Miller, w/ Tredinnick Studios, 1/5

HERE, I propose publishing five sequential bodies of text depicting, even analysing the life of late Mac Miller. This is a literary tribute, in cohesion with Tredinnick Studios; a tribute for fans, but also to be enjoyed from a neutral viewpoint. Each piece shall be published 7 days apart, perhaps 14 depending on word-count.

From us to you, enjoy.

As of September 7th 2020, it will be two years since Pittsburgh-born musician, Mac Miller, passed away. A two-year stint in which we have seen more artists taken in the same way, new styles introduced and even a virus that rendered a majority of the planet house-bound. However, there hasn’t so much as hint of someone stepping into the shoes worn by a young white-gentleman who took his city’s music-scene by storm at the mere age of 15.

Mac’s acceptance into a predominantly black hip-hop scene at the time was incredible in every sense of the word. During the days of Blue Slide Park back in 2011, we could possibly pin-point one of the first moments post-2010 whereby a meshing of race within the industry was obvious. Blue Slide Park contained no features, no guest production and as was normality with Mac the debut studio album was raw and fun contained a lot of drug reference with a special tribute to Frick Park Playground, informally known as Blue Slide. Why was this so popular? One year earlier ,eighteen-year-old Malcolm dropped K.I.D.S., a mixtape that youth-culture found relatable by referencing skipping college and smoking weed.
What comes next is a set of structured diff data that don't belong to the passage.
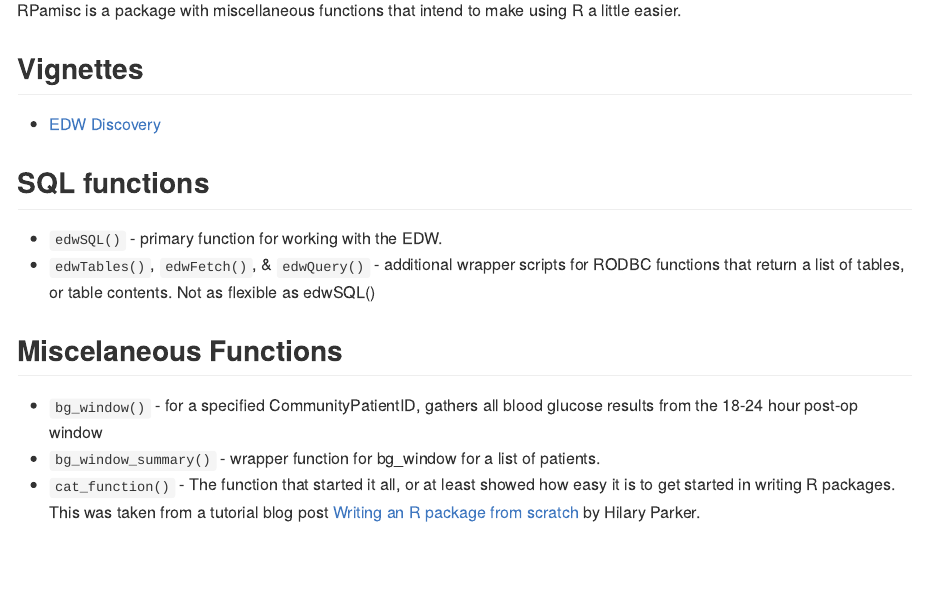
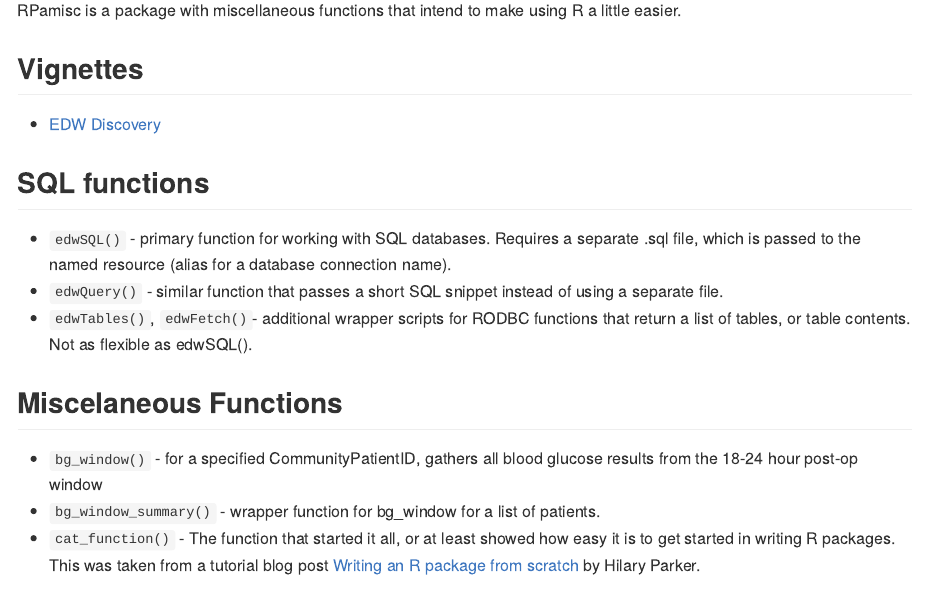
Before and after one commit to rparrish/RPamisc, an R Markdown document (README.Rmd): the page in a window 1100 px wide, from 110 px down. The pictures show the output file README.md that the author committed with the source, drawn offline in the style of GitHub.

Commit message:
updated edwQuery info

```diff
--- a/README.Rmd
+++ b/README.Rmd
@@ -13,8 +13,9 @@ RPamisc is a package with miscellaneous functions that intend to make using R a
  - [EDW Discovery](http://htmlpreview.github.io/?https://github.com/rparrish/RPamisc/blob/master/vignettes/EDW_Discovery.html)
 
 ## SQL functions
- - `edwSQL()` - primary function for working with the EDW.
- - `edwTables()`, `edwFetch()`, & `edwQuery()` - additional wrapper scripts for RODBC functions that return a list of tables, or table contents. Not as flexible as edwSQL()
+ - `edwSQL()` - primary function for working with SQL databases. Requires a separate .sql file, which is passed to the named resource (alias for a database connection name).
+ - `edwQuery()` - similar function that passes a short SQL snippet instead of using a separate file.
+ - `edwTables()`, `edwFetch()`- additional wrapper scripts for RODBC functions that return a list of tables, or table contents. Not as flexible as edwSQL().
 
 
 ## Miscelaneous Functions
```
Also changed, not shown: R/edwSQL.R (+8 -11 lines), README.md, 1 other file.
He was the voice of the kids, literally.

Jumping into 2017, Jay-Z (a.k.a: HOVA) took to Twitter with a list of rapper whom inspired the legend:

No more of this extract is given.